A pair of words that copywriters will know well is “duplicate content”. Sadly it’s a bit of web jargon, but if we said the word “plagiarism” you might start to recall the risks of copying other people’s work from school or university days.
It’s interesting in our modern age that students’ assignments at university are now compared by their lecturers to Google’s search results to see if they have stolen people’s work from the web. And if you’re creating a website then be warned. Google will be doing the same to your site.
There’s a secondary issue you should also consider – which is duplicating content on your own website. After all, if you have a great piece of content it may appear in different sections of the website.
How to avoid duplicate content

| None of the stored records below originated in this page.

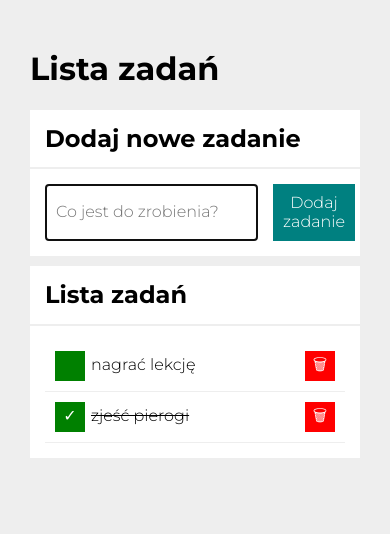
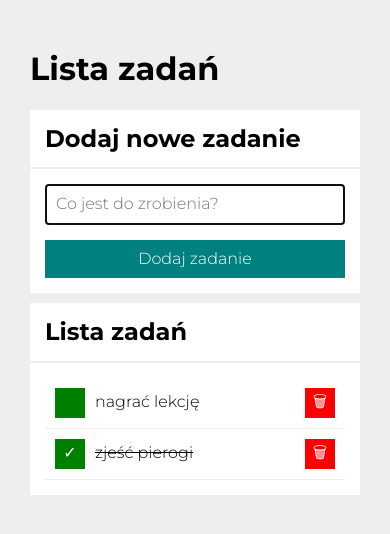
Before and after one commit to Klaudia-bit/to-do-list, a plain HTML site: page index.html in a window 390 px wide. Drawn offline with nearby package versions, Linux system fonts and the light colour scheme.

Commit message:
added grid gap and padding to task

```diff
--- a/css/form.css
+++ b/css/form.css
@@ -30,9 +30,10 @@
 .task{
     list-style-type: none;
     border-bottom: 1px #eee solid;
-    padding: 10px;
     display: grid;
     grid-template-columns: auto 1fr auto;
+    grid-gap: 10px;
+    padding: 10px;
 }
 
 .task--list{
@@ -44,7 +45,6 @@
 }
 
 .content{
-    padding: 1px 6px;
     display: grid;
     align-items: center;
 }
@@ -79,3 +79,22 @@
 .buttonRemove:active{
     border: black solid 2px;
 }
+
+@media (max-width: 767px) {
+    .form{
+        grid-template-columns: auto;
+    }
+    .button_newTask{
+        display: flex;
+        flex: 100%;
+        justify-content: center;
+    }
+    .content{
+        word-break: break-word;
+    }
+    .task{
+        display: grid;
+        grid-template-columns: auto 1fr auto;
+        align-items: center;
+    }
+}
```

Google calls it “duplicate content” and since Google aims to provide quality, relevant results. It frowns on sites that share the same content. At the risk of putting duplicate content in this blog, let me tell you what Google says on this:
“Something like 25-30% of all the web’s content is duplicate,” said Matt Cutts, who was Google’s head of web spam back in 2017. He went on to say that Google accepts that it’s something that happens, “for example if you were to quote a paragraph from another blog on your website”. He adds that Google does not automatically assume that your website is spam unless your website is composed mainly or entirely from content found elsewhere. But if your website is not the first to publish content, Google will ‘group’ duplicated content together and will only show the original version in its search results.
So, by copying other people’s copy and content you risk not being displayed in search results. At worst Google will delist your site altogether.
Of course stealing another writer’s content is not morally right. Worse still, there’s copyright in the words someone uses, and you may be breaching the law by copying.
That’s where Copywriter UK comes in. We can help you write fresh, appealing content. This not only reflects well on your business, but will appeal to Google.
Duplicate content of your own copyright
Where you have a great piece of content, it can often be useful in various contexts. For example, we have ISO certification for copywriting. But we’re also certified for PR services. The benefits of the ISO are slightly different, but much of the ISO content is the same. We may want to have two virtually identical ISO pages – one under our copywriting menu, and one under PR.
We haven’t done this to manipulate Google, but only to communicate effectively to our potential customers. Google may not penalise us for this – although it may make a mistake and assume you’re acting unfairly. It could then delist you. Similarly, it may make its own decisions on which pages to index – and these may not be the pages you want listed. The best thing to do is to use the “canonical” tag to tell Google exactly what you’re doing, and which it should consider to be the content that should be indexed.
Google provides some guidance on this. Again, if you are confused our Oxygen web developers will be able to help.